Children under the age of 14 are not allowed
Taxis:
Book a minicab near Royal Courts of Justice
Buses:
1, 4, 11, 15, 23, 26, 59, 68, 76, 91, 168, 171, 172, 188, 243, 341, 521, X68
Bus fares in London
Trains:
Chancery Lane CNT, Holborn CNT PCL, Temple CRC DSC
The closest station to Royal Courts of Justice is Temple
Train fares in London
Disclaimer: Event details can change at short notice and you should reconfirm everything before making plans
Royal Courts of Justice Watching a trial Easy to get to? Good for kids?
Value for money? free Worth a visit? 2 0 3

It's not exactly everybody's idea of a fun day out, but watching a court case at the Royal Courts of Justice can be a fascinating experience. Obviously it's not somewhere where you can go for a giggle and a chat -- you have to sit there in silence. But it's quite interesting watching a real-life court case.

Bear in mind that the Royal Courts of Justice is a Civil Court, so you won't see any murders or robberies (unless they're on appeal). It's mainly libel cases, financial disputes, family court, asylum and deportation hearings. If you want big criminal cases then you should watch a court case at the Old Bailey instead. We think the rooms are a lot nicer at the Royal Courts of Justice, though, and the building is certainly better. It's almost like a church inside, with a huge stone entrance hall and crypt-like area at the end. Old oil paintings of white-wigged judges stare down from the walls, and all the courts are wood-pannelled and library-like.

You can see what's happening each day by looking at the 'Cause List' on the Royal Courts of Justice website. The same list is displayed inside a big wooden cabinet once you've passed security. Courts which are marked 'In Camera' or 'In Private' are not open to the public.

Craig has been to see one of these cases himself, and he recommends giving it a try -- if only to see the inside of the beautiful building. Read his review before you go, to give you an idea what to expect. Feel free to ask him some questions, or post a question on the forum. It can be quite an intimidating building to enter for a tourist, and you'll have to pluck up some courage to enter the courts (you can see the barristers and judges talking through the side windows, and you'll stand there wondering whether you're allowed inside!).
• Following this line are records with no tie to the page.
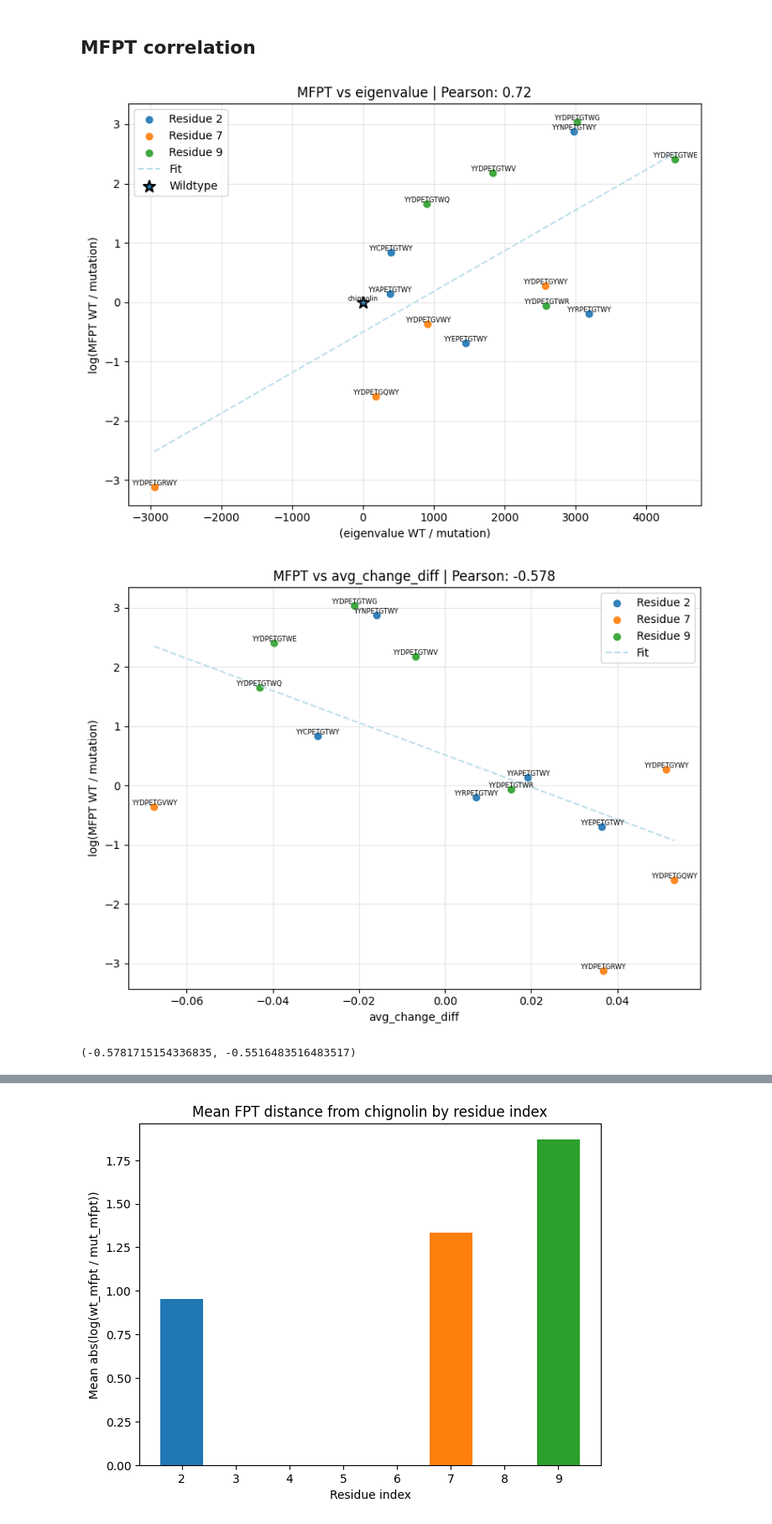
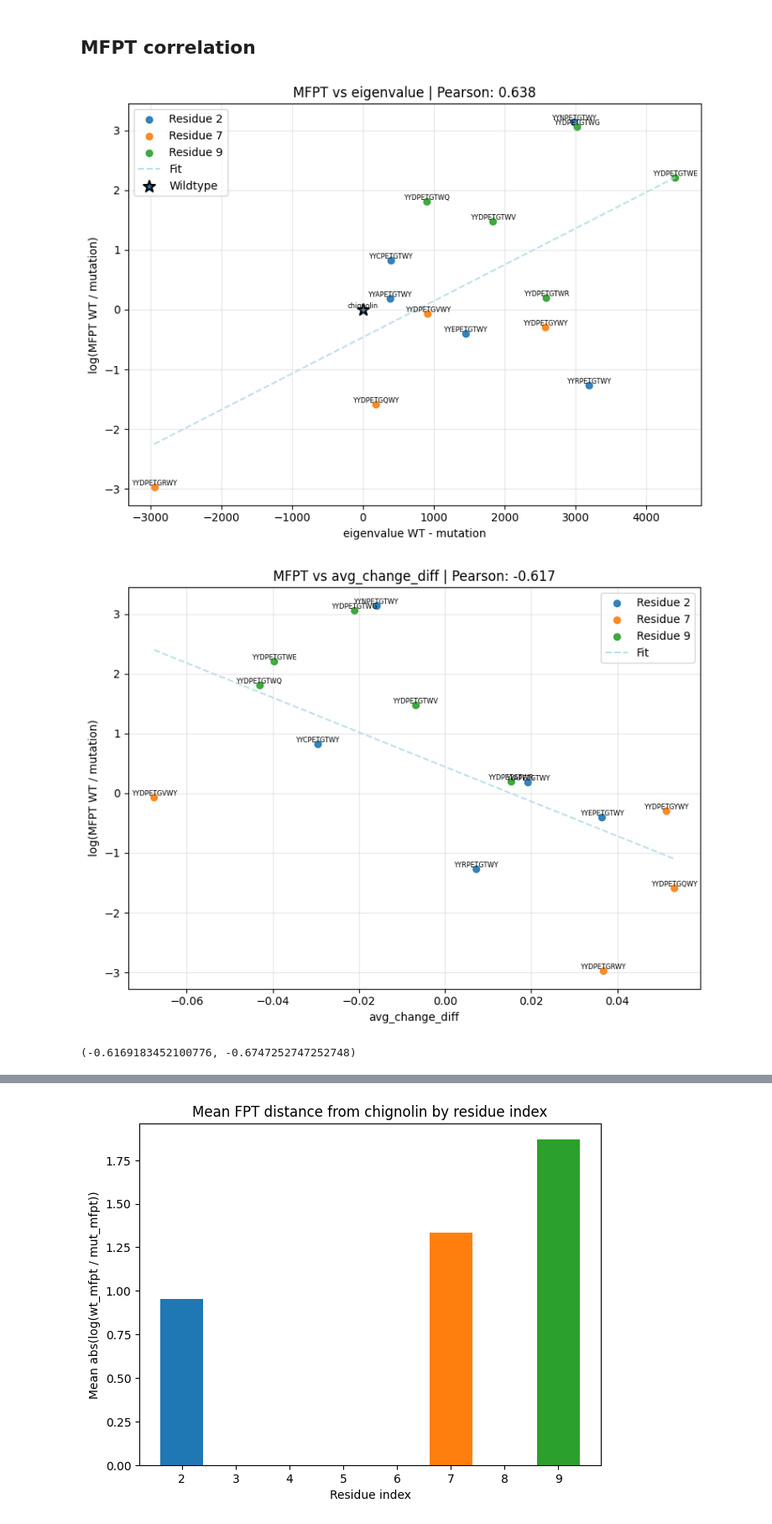
Before and after one commit to MendelsResearchGroup/guiding-peptide-kinetics, a Jupyter notebook: src/dan.ipynb, the cells around one changed output, grey strips where cells are left out. Shown at 84% size. Saved outputs shown, nothing was run; the diff lists cells and outputs as text; code cells hidden in the pictures.

Commit message:
Improve plots

```diff
--- a/src/dan.ipynb
+++ b/src/dan.ipynb
@@ -152,41 +152,38 @@ def plot_mfpt_corr(df, prop_col, wt_label='Wildtype', group_col='residue_idx',
         yy = slope * xx + intercept
         plt.plot(xx, yy, color='lightblue', alpha=0.8, linestyle='--', label="Fit")
 
     if not pd.isna(wt_prop):
         plt.scatter(0 if log_prop else wt_prop, 0, s=120, marker='*',
                     edgecolors='k', linewidths=1.5, label=wt_label)
 
-    xlabel = (f'({prop_col} WT / mutation)'
+    xlabel = (f'{prop_col} WT - mutation'
               if log_prop and not pd.isna(wt_prop)
               else prop_col)
     plt.xlabel(xlabel)
     plt.ylabel('log(MFPT WT / mutation)')
     t = f" | Th={th:.3g}" if th is not None else ""
     plt.title(f"MFPT vs {prop_col} | Pearson: {pearson:.3g}")
     plt.legend()
     plt.grid(True, alpha=0.3)
     plt.tight_layout()
     plt.show()
 
     return pearson, spearman
 
-
-
-
 sample_size = 200
-th = thresholds[5]
+th = thresholds[-1]
 
 with open("../data/mfpt-pace=25000.pkl", "rb") as f:
     all_mfpt = pickle.load(f)
 
 df = collect_df(all_mfpt, th, sample_size)
 
 plot_mfpt_corr(df, 'eigenvalue', annotate=True, showSlope=True)
 plot_mfpt_corr(df, 'avg_change_diff', annotate=True, showSlope=True)
 # %% [output]
-[figure, old version]
+[figure, new version]
-[figure, old version]
+[figure, new version]
-(-0.5781715154336835, -0.5516483516483517)
+(-0.6169183452100776, -0.6747252747252748)
 # %%
 import numpy as np
 import pandas as pd
```
Also changed, not shown: parts of 1 cell of this notebook.
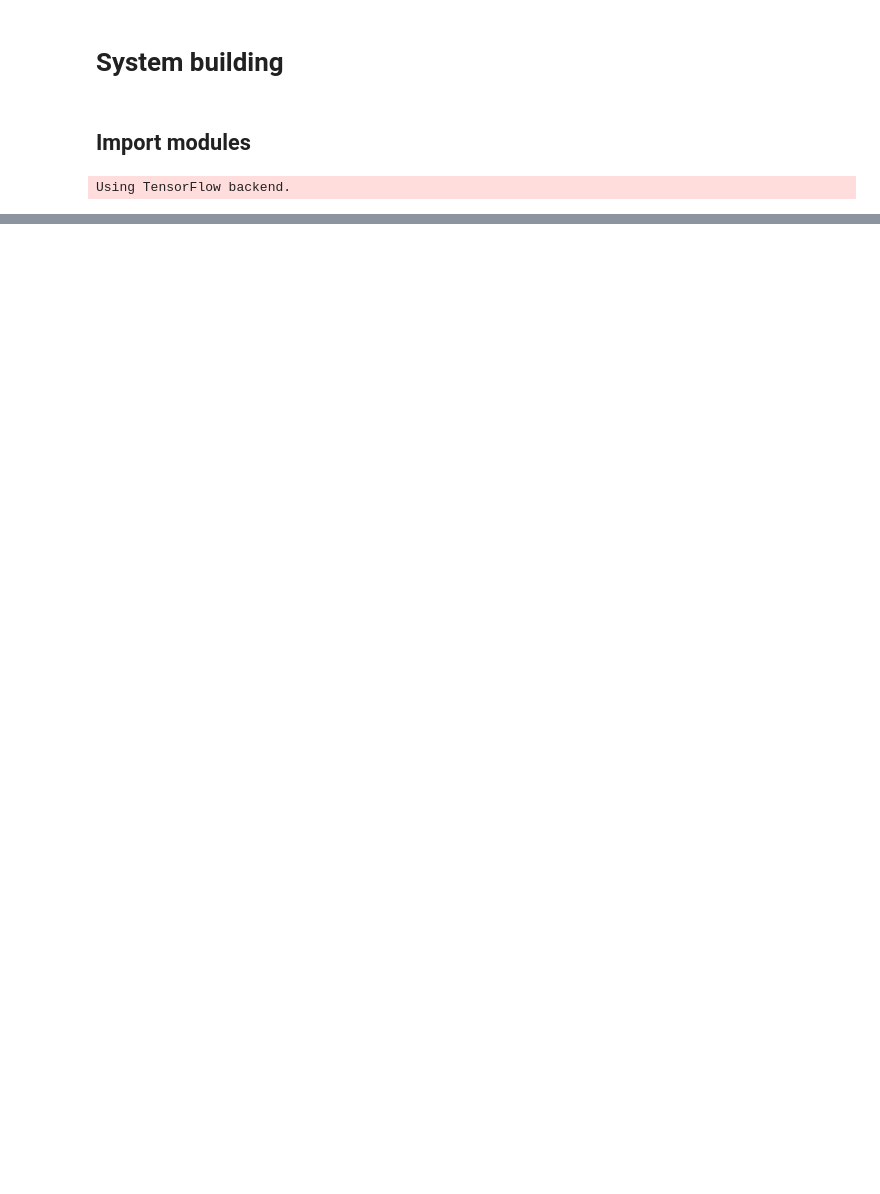
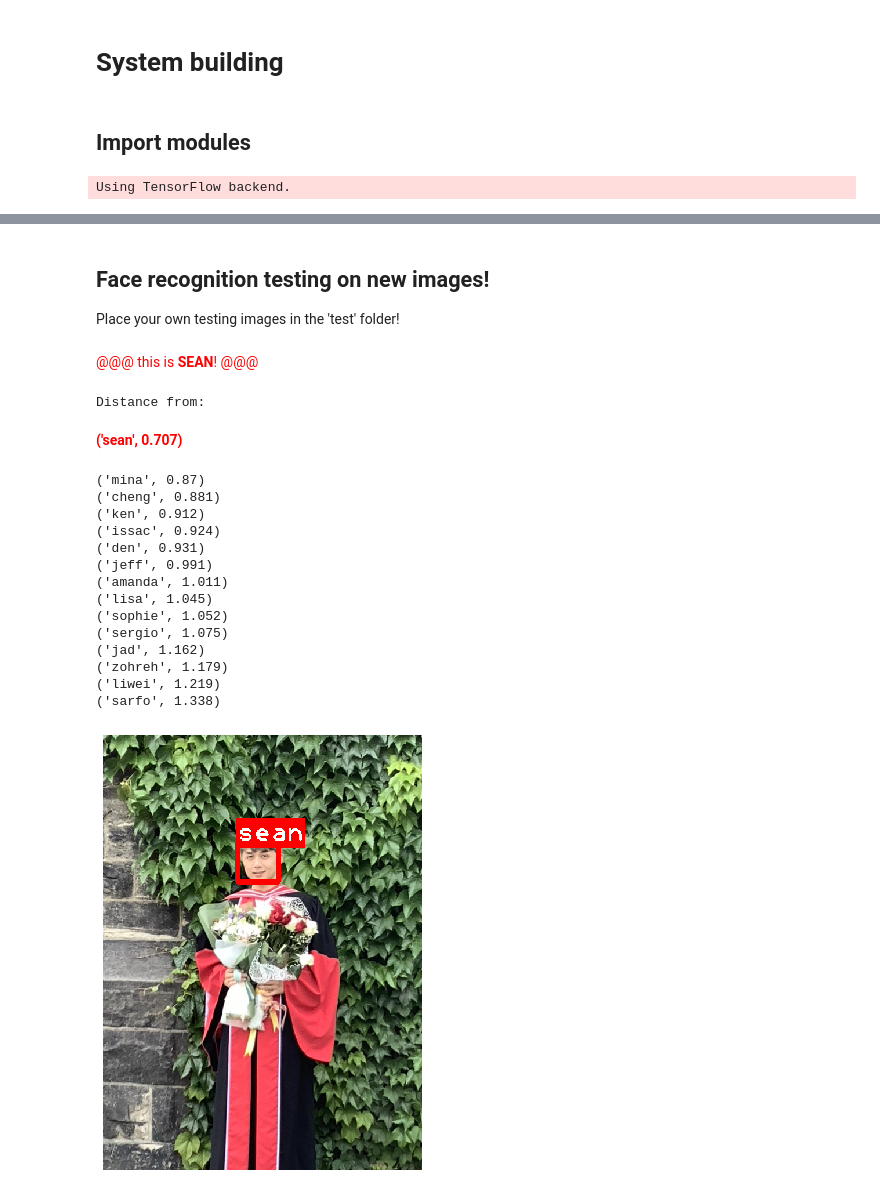
Before and after one commit to sungsujaing/Insight_workshop, a Jupyter notebook: OpenFace_Workshop.ipynb, the cells around one changed output, grey strips where cells are left out. Saved outputs shown, nothing was run; the diff lists cells and outputs as text; code cells hidden in the pictures; blank space fills up the shorter version.

```diff
--- a/OpenFace_Workshop.ipynb
+++ b/OpenFace_Workshop.ipynb
@@ -276,0 +103,28 @@ A smaller `box_size_factor` value may filter small bounding boxes that are wrong
+# %% [markdown]
+## Face recognition testing on new images!
+Place your own testing images in the 'test' folder!
+# %%
+testing_file_name = 'sean.jpeg'
+test_img = hm.load_test_img(testing_file_name)
+# %%
+hm.recog_face(test_img,database_embeddings,model,face_recog_thresh=face_recog_thresh,verbose=True)
+# %% [output]
+<span style='color:red'>@@@ this is **SEAN**! @@@
+</span>
+Distance from:
+<span style='color:red'>**('sean', 0.707)**</span>
+('mina', 0.87)
+('cheng', 0.881)
+('ken', 0.912)
+('issac', 0.924)
+('den', 0.931)
+('jeff', 0.991)
+('amanda', 1.011)
+('lisa', 1.045)
+('sophie', 1.052)
+('sergio', 1.075)
+('jad', 1.162)
+('zohreh', 1.179)
+('liwei', 1.219)
+('sarfo', 1.338)
+[figure, added]
```
Also changed, not shown: parts of 39 cells of this notebook, 6 other files.
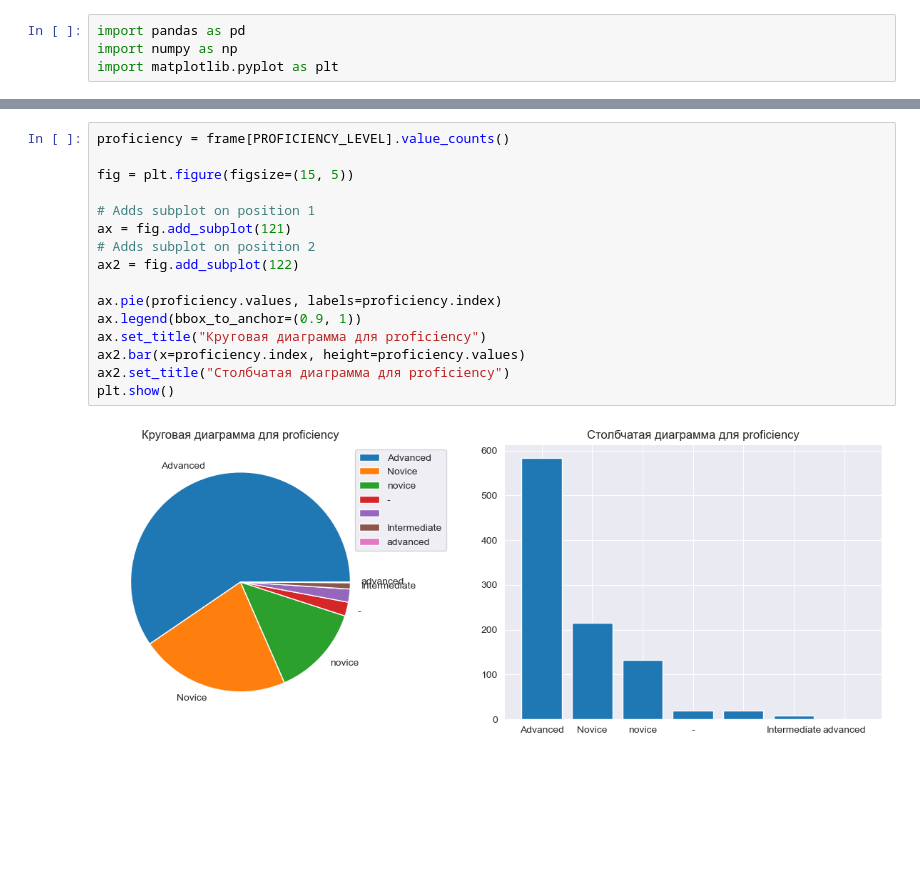
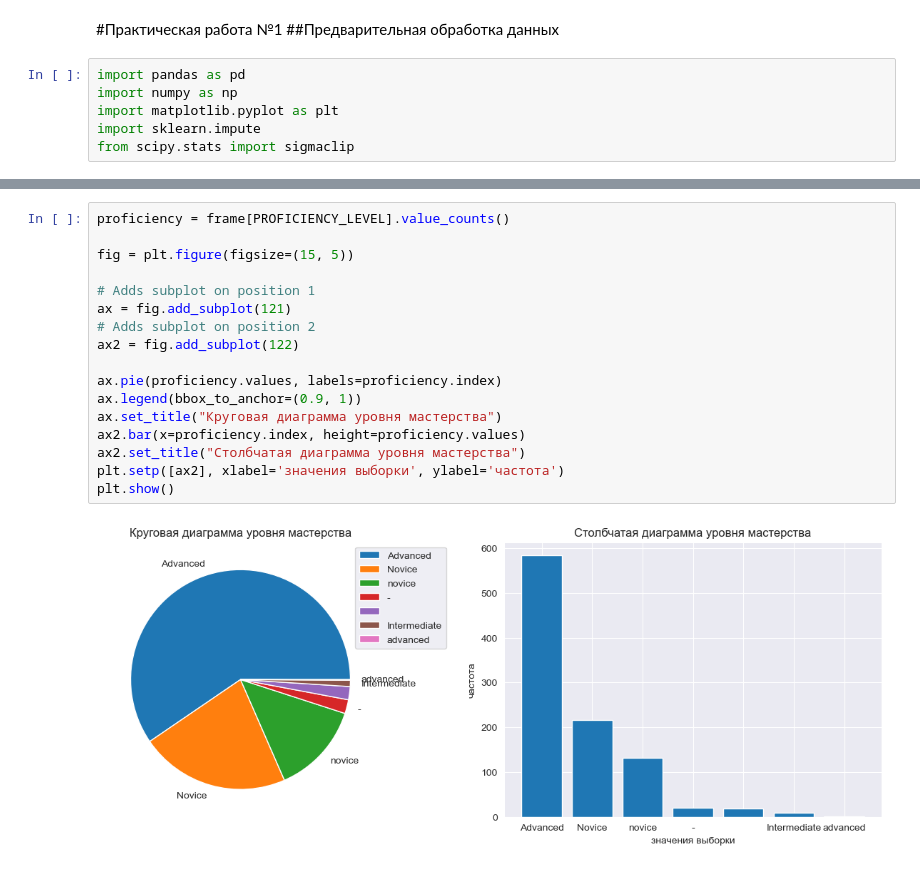
Before and after one commit to fongradnastya/data_analysis_1, a Jupyter notebook: notebooks/work1.ipynb, the cells around one changed output, grey strips where cells are left out. Cells and saved outputs as stored; diff of their text form; blank space fills up the shorter version.

```diff
--- a/notebooks/work1.ipynb
+++ b/notebooks/work1.ipynb
@@ -1,7 +1,12 @@
+# %% [markdown]
+#Практическая работа №1
+##Предварительная обработка данных
 # %%
 import pandas as pd
 import numpy as np
 import matplotlib.pyplot as plt
+import sklearn.impute
+from scipy.stats import sigmaclip
 # %%
 data = pd.read_excel("C:\\Users\\fongr\\Documents\\Мои документы\\Второй курс\\python\\scientificProject\\data\\first_practice_dataframe.xlsx", sheet_name="Sheet1")
 PROFICIENCY_LEVEL = "cat10_proficiencyLevel"
@@ -33,21 +38,22 @@ print(frame)
 # %%
 proficiency = frame[PROFICIENCY_LEVEL].value_counts()
 
 fig = plt.figure(figsize=(15, 5))
 
 # Adds subplot on position 1
 ax = fig.add_subplot(121)
 # Adds subplot on position 2
 ax2 = fig.add_subplot(122)
 
 ax.pie(proficiency.values, labels=proficiency.index)
 ax.legend(bbox_to_anchor=(0.9, 1))
-ax.set_title("Круговая диаграмма для proficiency")
+ax.set_title("Круговая диаграмма уровня мастерства")
 ax2.bar(x=proficiency.index, height=proficiency.values)
-ax2.set_title("Столбчатая диаграмма для proficiency")
+ax2.set_title("Столбчатая диаграмма уровня мастерства")
+plt.setp([ax2], xlabel='значения выборки', ylabel='частота')
 plt.show()
 # %% [output]
-[figure, old version]
+[figure, new version]
 # %%
 age = frame[AGE].value_counts()
 
```
Also changed, not shown: parts of 12 cells of this notebook.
Alternatively, you might prefer to go on a tour of the Royal Courts of Justice instead, which will show you around the building and teach you some of its history.

Note: You need to be over 14 years of age to sit in the public galleries, and groups of 12 and above may be asked to split up so as not to cause too much of a disturbance. Make sure you leave your cameras and mobile phones at home as well, because you won't get them past security.

 

Got a question? – Talk about this event

Admin – “Are you talking about the tour?It's not possible to book tickets online for the tour. But this page provides information about how you do it — justice.gov.uk/courts/rcj-rolls-buildin ... /rcj/toursYou basically just have to send them a quick lit… more”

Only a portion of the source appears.